Acaciawood School, (Anaheim, CA, USA)
IntroductionCarrying on a conversation is not just about hearing the words and saying the right words. Knowing where, when, who, how, what, and why can help the listener understand the conversation better. Being able to determine setting, interpersonal relationship, mood, and topic of a certain “scene” can help the listener comprehend more of what is going on, and in turn, enhance the chance of successful predicting, hypothesizing, and inferencing (2000, Mendelsohn). A simple expression such as “oh” can be said in many different ways depending on what is happening, the characters’ relationship, the mood, and setting. It can be said out of surprise “Oh!,” in confusion “Oh?,” or realization “Ooooh.” The goal of this activity is to heighten the students’ listening awareness of how changing certain words or tones can create different meanings. This will in turn also hone their speaking skills and understanding of certain American expressions.
LevelThis activity is designed for advanced level ESL/EFL students.
Prior KnowledgeStudents will need to know the meaning of settings, interpersonal relationships, moods, and topics (similar to story elements) before embarking on this activity. Students will need to understand different factors that create different setting, interpersonal relationship, mood, and topic. For example, using the title Mr./Ms. will signal a formal relationship and using informal contraction (“gonna”) may signal an informal conversation.
PurposeStudents will use different tones and expressions in different settings and situations even though the word phrasings are the same. Students in the audience will listen for changes in tones and subtle word changes to detect how the changes alter the situation. Students will learn how certain American expressions are used in different ways.
Teacher PresentationThe teacher will write “get out of here” on the board, and ask students what this means—how can it be said differently to mean different things. The teacher will model the expression in different ways, discuss the different setting, interpersonal relationship, mood, and topic or “plot” that fit with the expression, and suggest possible responses for each expression:
“Get out of here!”
Plot: An unwelcomed sibling has entered another sibling’s room.
Possible response: “OK, I’m leaving.”
“Get outta here.”
Plot: A friend has said something unbelievable to another friend.
Possible response: “I’m not kidding. It’s true.”
“Let’s get out of here.”
Plot: A friend suggesting to another friend that the party is not exciting.
Possible response: “Yeah, it’s boring.

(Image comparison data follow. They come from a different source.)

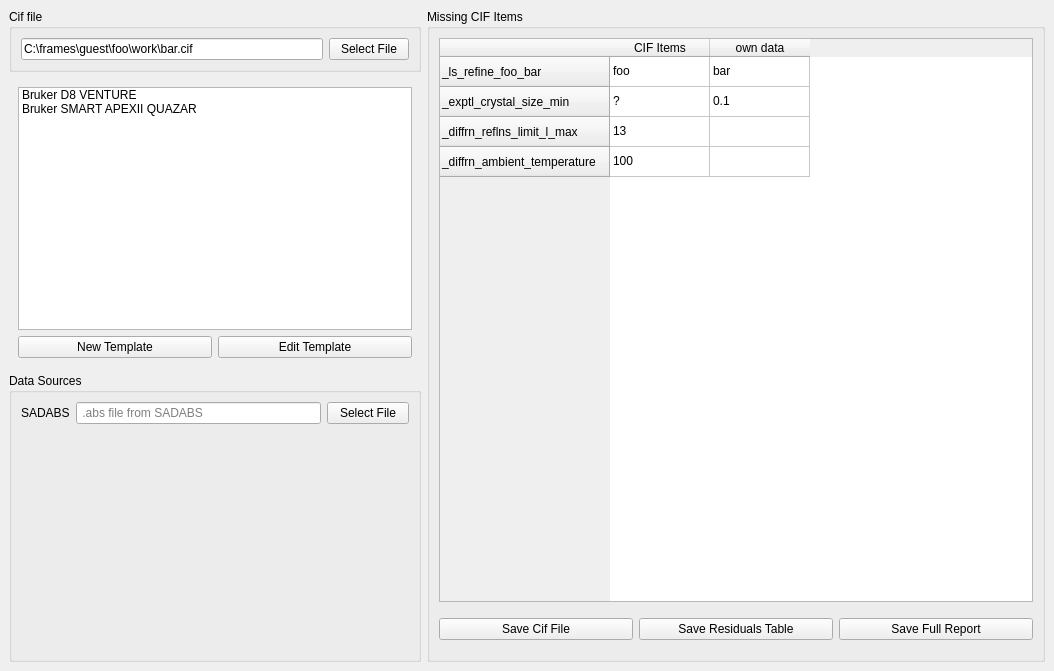
Old version of the form gui/finalizer.ui in the repository dkratzert/multitable.
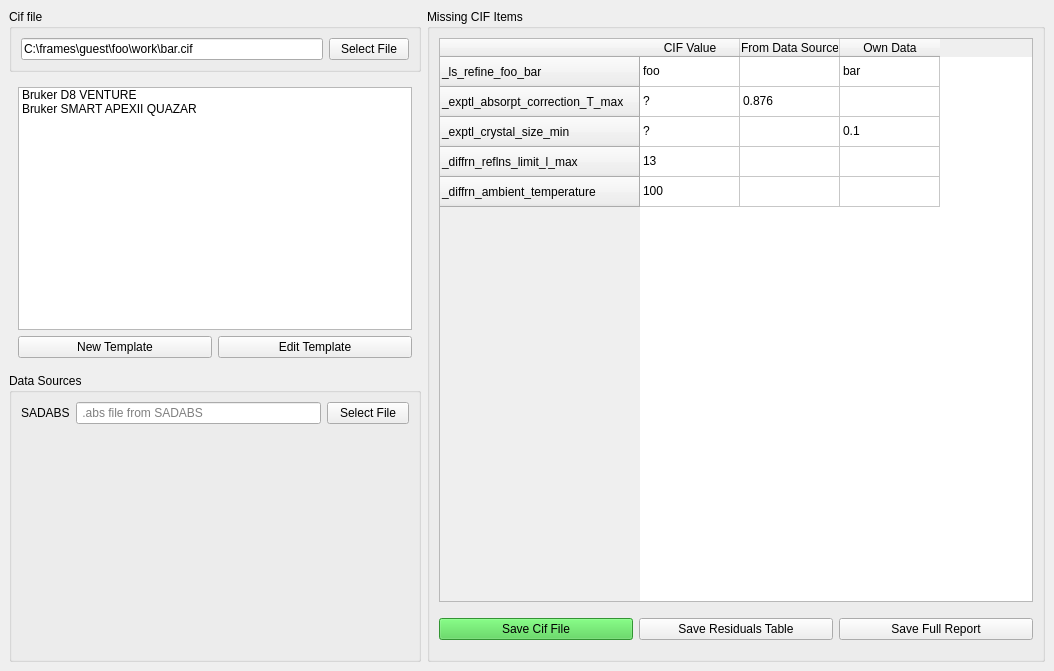
New version of the form.

```diff
--- a/gui/finalizer.ui
+++ b/gui/finalizer.ui
@@ -73,6 +73,11 @@
            <string>_ls_refine_foo_bar</string>
           </property>
          </row>
+         <row>
+          <property name="text">
+           <string>_exptl_absorpt_correction_T_max</string>
+          </property>
+         </row>
          <row>
           <property name="text">
            <string>_exptl_crystal_size_min</string>
@@ -90,12 +95,17 @@
          </row>
          <column>
           <property name="text">
-           <string>CIF Items</string>
+           <string>CIF Value</string>
           </property>
          </column>
          <column>
           <property name="text">
-           <string>own data</string>
+           <string>From Data Source</string>
+          </property>
+         </column>
+         <column>
+          <property name="text">
+           <string>Own Data</string>
           </property>
          </column>
          <item row="0" column="0">
@@ -103,7 +113,7 @@
            <string>foo</string>
           </property>
          </item>
-         <item row="0" column="1">
+         <item row="0" column="2">
           <property name="text">
            <string>bar</string>
           </property>
@@ -115,16 +125,26 @@
          </item>
          <item row="1" column="1">
           <property name="text">
-           <string>0.1</string>
+           <string>0.876</string>
           </property>
          </item>
          <item row="2" column="0">
           <property name="text">
-           <string>13</string>
+           <string>?</string>
+          </property>
+         </item>
+         <item row="2" column="2">
+          <property name="text">
+           <string>0.1</string>
           </property>
          </item>
          <item row="3" column="0">
           <property name="text">
+           <string>13</string>
+          </property>
+         </item>
+         <item row="4" column="0">
+          <property name="text">
            <string>100</string>
           </property>
          </item>
@@ -132,6 +152,9 @@
        </item>
        <item row="2" column="0">
         <widget class="QPushButton" name="SaveCifButton">
+         <property name="styleSheet">
+          <string notr="true">background-color: rgb(70, 207, 70);</string>
+         </property>
          <property name="text">
           <string>Save Cif File</string>
          </property>
```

Let’s go.”
Pair WorkIn pairs, the students will be assigned different expressions. The partners will come up with three different ways to say the phrase and corresponding responses to each expression. The students will also give a possible background to each expression (fill in the worksheet).

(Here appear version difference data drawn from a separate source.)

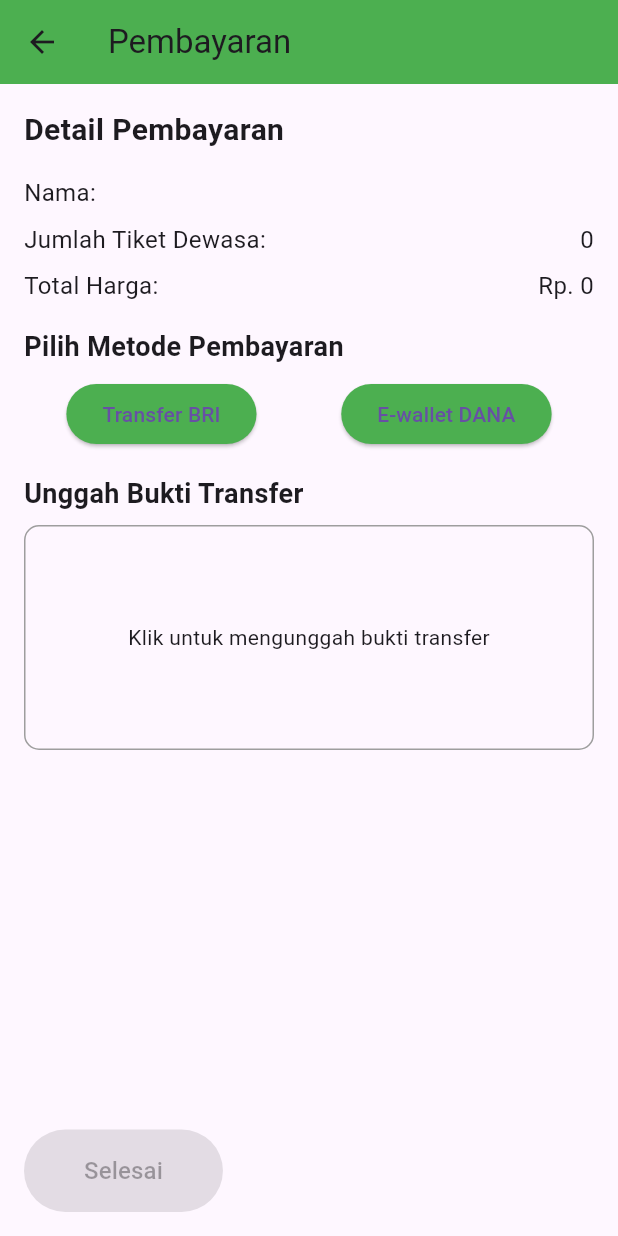
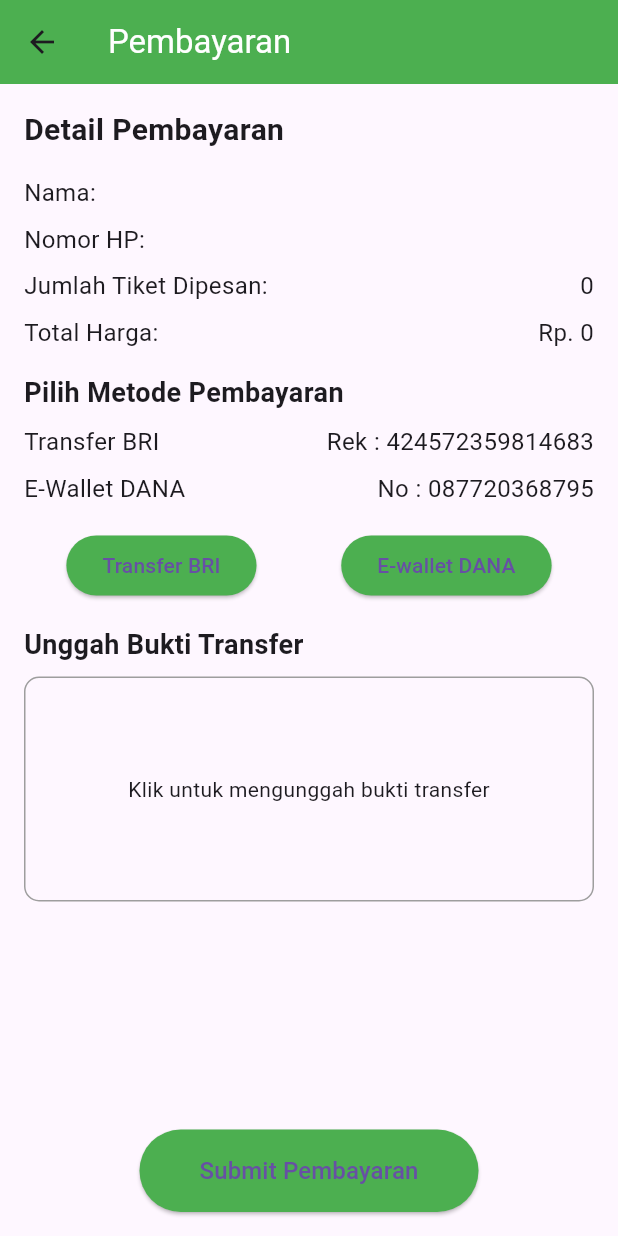
Before and after one commit to IrwanNa/KPAplikasi, a Flutter app: the PembayaranScreen screen opened directly with empty values, on a phone screen of 412 x 824 dp. Run offline on Flutter 3.47's test engine with Material 3 defaults, Android fonts, the phone set to English and light mode, and no system bars; our stand-ins replace carousel_slider, chewie, file_picker, video_player; network calls fail; Roboto replaces fonts that are missing (Nunito).

Commit message:
membuat halaman pilih bayar dan upload bukti bayar

```diff
--- a/flutter_reservasi_app/lib/screens/pembayaran_screen.dart
+++ b/flutter_reservasi_app/lib/screens/pembayaran_screen.dart
@@ -1,18 +1,18 @@
 import 'dart:typed_data';
 import 'package:flutter/material.dart';
 import 'package:file_picker/file_picker.dart';
-import 'package:flutter_reservasi_app/screens/tunggu_validasi_screen.dart';
-//import 'dart:html' as html;
+import 'package:flutter_reservasi_app/screens/home_page_screen.dart';
 import 'package:http/http.dart' as http;
-//import 'dart:convert';
 
 class PembayaranScreen extends StatefulWidget {
   final String name;
+  final String phone;
   final int dewasaCount;
   final int totalDewasaPrice;
 
   PembayaranScreen({
     required this.name,
+    required this.phone,
     required this.dewasaCount,
     required this.totalDewasaPrice,
   });
@@ -37,6 +37,42 @@ class _PembayaranScreenState extends State<PembayaranScreen> {
     }
   }
 
+  void _showConfirmationDialog() {
+    showDialog(
+      context: context,
+      builder: (BuildContext context) {
+        return AlertDialog(
+          title: Text("Konfirmasi"),
+          content: Text(
+            "Reservasi sedang divalidasi oleh admin, harap tunggu validasi melalui pesan WhatsApp.\nSambil menunggu Anda bisa menjelajahi aplikasi:)",
+            textAlign: TextAlign.center,
+            style: TextStyle(
+              fontFamily: 'nunito',
+            ),
+          ),
+          actions: <Widget>[
+            TextButton(
+              onPressed: () {
+                Navigator.of(context).pop(); // Tutup dialog
+              },
+              child: Text("Tidak"),
+            ),
+            TextButton(
+              onPressed: () {
+                // Navigasi ke halaman baru untuk menunggu validasi
+                Navigator.push(
+                  context,
+                  MaterialPageRoute(builder: (context) => MyHomePage()),
+                );
+              },
+              child: Text("Ya"),
+            ),
+          ],
+        );
+      },
+    );
+  }
+
   void _submitPayment() async {
     if (_selectedFileBytes == null) {
       ScaffoldMessenger.of(context).showSnackBar(
@@ -45,14 +81,22 @@ class _PembayaranScreenState extends State<PembayaranScreen> {
       return;
     }
 
-    // Lakukan pengiriman data ke backend di sini
+    if (_selectedPaymentMethod == null) {
+      ScaffoldMessenger.of(context).showSnackBar(
+        SnackBar(content: Text('Harap pilih metode pembayaran')),
+      );
+      return;
+    }
+
     final request = http.MultipartRequest(
       'POST',
       Uri.parse('http://127.0.0.1:8000/api/submit-payment'),
     );
     request.fields['name'] = widget.name;
-    request.fields['dewasa'] = widget.dewasaCount.toString();
+    request.fields['phone'] = widget.phone;
+    request.fields['jumlah'] = widget.dewasaCount.toString();
     request.fields['totalBayar'] = widget.totalDewasaPrice.toString();
+    request.fields['payment_method'] = _selectedPaymentMethod!;
     request.files.add(http.MultipartFile.fromBytes(
       'buktiTransfer',
       _selectedFileBytes!,
@@ -62,13 +106,14 @@ class _PembayaranScreenState extends State<PembayaranScreen> {
     final response = await request.send();
 
     if (response.statusCode == 200) {
-      Navigator.push(
-        context,
-        MaterialPageRoute(builder: (context) => MenungguValidasiScreen()),
+      ScaffoldMessenger.of(context).showSnackBar(
+        SnackBar(content: Text('Bukti pembayaran berhasil diunggah')),
       );
+
+      _showConfirmationDialog(); // Tampilkan dialog konfirmasi
     } else {
       ScaffoldMessenger.of(context).showSnackBar(
-        SnackBar(content: Text('Gagal mengirim data pembayaran')),
+        SnackBar(content: Text('Bukti transfer tidak terkirim')),
       );
     }
   }
@@ -77,7 +122,11 @@ class _PembayaranScreenState extends State<PembayaranScreen> {
   Widget build(BuildContext context) {
     return Scaffold(
       appBar: AppBar(
-        title: Text('Pembayaran'),
+        title: Text(
+          'Pembayaran',
+          textAlign: TextAlign.center,
+          style: TextStyle(fontFamily: 'Nunito', color: Colors.white),
+        ),
         backgroundColor: Colors.green,
       ),
       body: Padding(
@@ -101,7 +150,15 @@ class _PembayaranScreenState extends State<PembayaranScreen> {
             Row(
               mainAxisAlignment: MainAxisAlignment.spaceBetween,
               children: [
-                Text('Jumlah Tiket Dewasa:', style: TextStyle(fontSize: 16)),
+                Text('Nomor HP:', style: TextStyle(fontSize: 16)),
+                Text(widget.phone, style: TextStyle(fontSize: 16)),
+              ],
+            ),
+            SizedBox(height: 8),
+            Row(
+              mainAxisAlignment: MainAxisAlignment.spaceBetween,
+              children: [
+                Text('Jumlah Tiket Dipesan:', style: TextStyle(fontSize: 16)),
                 Text('${widget.dewasaCount}', style: TextStyle(fontSize: 16)),
               ],
             ),
@@ -110,7 +167,8 @@ class _PembayaranScreenState extends State<PembayaranScreen> {
               mainAxisAlignment: MainAxisAlignment.spaceBetween,
               children: [
                 Text('Total Harga:', style: TextStyle(fontSize: 16)),
-                Text('Rp. ${widget.totalDewasaPrice}', style: TextStyle(fontSize: 16)),
+                Text('Rp. ${widget.totalDewasaPrice}',
+                    style: TextStyle(fontSize: 16)),
               ],
             ),
             SizedBox(height: 16),
@@ -119,11 +177,35 @@ class _PembayaranScreenState extends State<PembayaranScreen> {
               style: TextStyle(fontSize: 18, fontWeight: FontWeight.bold),
             ),
             SizedBox(height: 8),
+// Tambahkan baris dengan informasi rekening dan nomor DANA
+            Column(
+              children: [
+                Row(
+                  mainAxisAlignment: MainAxisAlignment.spaceBetween,
+                  children: [
+                    Text('Transfer BRI', style: TextStyle(fontSize: 16)),
+                    Text('Rek : 424572359814683',
+                        style: TextStyle(fontSize: 16)),
+                  ],
+                ),
+                SizedBox(height: 8),
+                Row(
+                  mainAxisAlignment: MainAxisAlignment.spaceBetween,
+                  children: [
+                    Text('E-Wallet DANA', style: TextStyle(fontSize: 16)),
+                    Text('No : 087720368795', style: TextStyle(fontSize: 16)),
+                  ],
+                ),
+              ],
+            ),
+            SizedBox(height: 16),
+            //SizedBox(height: 8),
             Row(
               mainAxisAlignment: MainAxisAlignment.spaceAround,
               children: [
                 ElevatedButton(
-                  style: ElevatedButton.styleFrom(backgroundColor: Colors.green),
+                  style:
+                      ElevatedButton.styleFrom(backgroundColor: Colors.green),
                   onPressed: () {
                     setState(() {
                       _selectedPaymentMethod = 'Transfer BRI';
@@ -132,7 +214,8 @@ class _PembayaranScreenState extends State<PembayaranScreen> {
                   child: Text('Transfer BRI'),
                 ),
                 ElevatedButton(
-                  style: ElevatedButton.styleFrom(backgroundColor: Colors.green),
+                  style:
+                      ElevatedButton.styleFrom(backgroundColor: Colors.green),
                   onPressed: () {
                     setState(() {
                       _selectedPaymentMethod = 'DANA';
@@ -166,19 +249,28 @@ class _PembayaranScreenState extends State<PembayaranScreen> {
                   borderRadius: BorderRadius.circular(10),
                 ),
                 child: _selectedFileBytes == null
-                    ? Center(child: Text('Klik untuk mengunggah bukti transfer'))
+                    ? Center(
+                        child: Text('Klik untuk mengunggah bukti transfer'))
                     : Center(child: Text('File: $_selectedFileName')),
               ),
             ),
+            Spacer(),
+            Row(
+              mainAxisAlignment: MainAxisAlignment.center,
+              children: [
                 Spacer(),
                 ElevatedButton(
                   style: ElevatedButton.styleFrom(
                     backgroundColor: Colors.green,
                     padding: EdgeInsets.symmetric(horizontal: 40, vertical: 16),
                   ),
-              onPressed: _selectedFileBytes != null ? _submitPayment : null,
-              child: Text('Selesai', style: TextStyle(fontSize: 16)),
+                  onPressed: _submitPayment,
+                  child:
+                      Text('Submit Pembayaran', style: TextStyle(fontSize: 16)),
                 ),
+                Spacer(),
+              ],
+            )
           ],
         ),
       ),
```
Also changed, not shown: flutter_reservasi_app/lib/screens/detail_pesanan_screen.dart (+38 -17 lines), flutter_reservasi_app/lib/screens/tunggu_validasi_screen.dart (deleted, +0 -20 lines). Lines whose indentation alone changed are shown as unchanged.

DemonstrationEach pair will present their dialogues in front of the class. The audience can guess the different plots to the dialogues and give feedback, such as what they liked, disliked, or were confused with. Then the partners can explain the rationale to their expressions and the corresponding responses to each expression.
Some ExpressionsCome on
Forget about it
Get out of here
I don’t think so
That is not funny
You look really nice
- Mendelsohn, D. J. (2000). Learning to listen: A strategy-based
for the second-language learner. Carlsbad, CA: Dominie Press, Inc.
The Internet TESL Journal, Vol. XI, No. 7, July 2005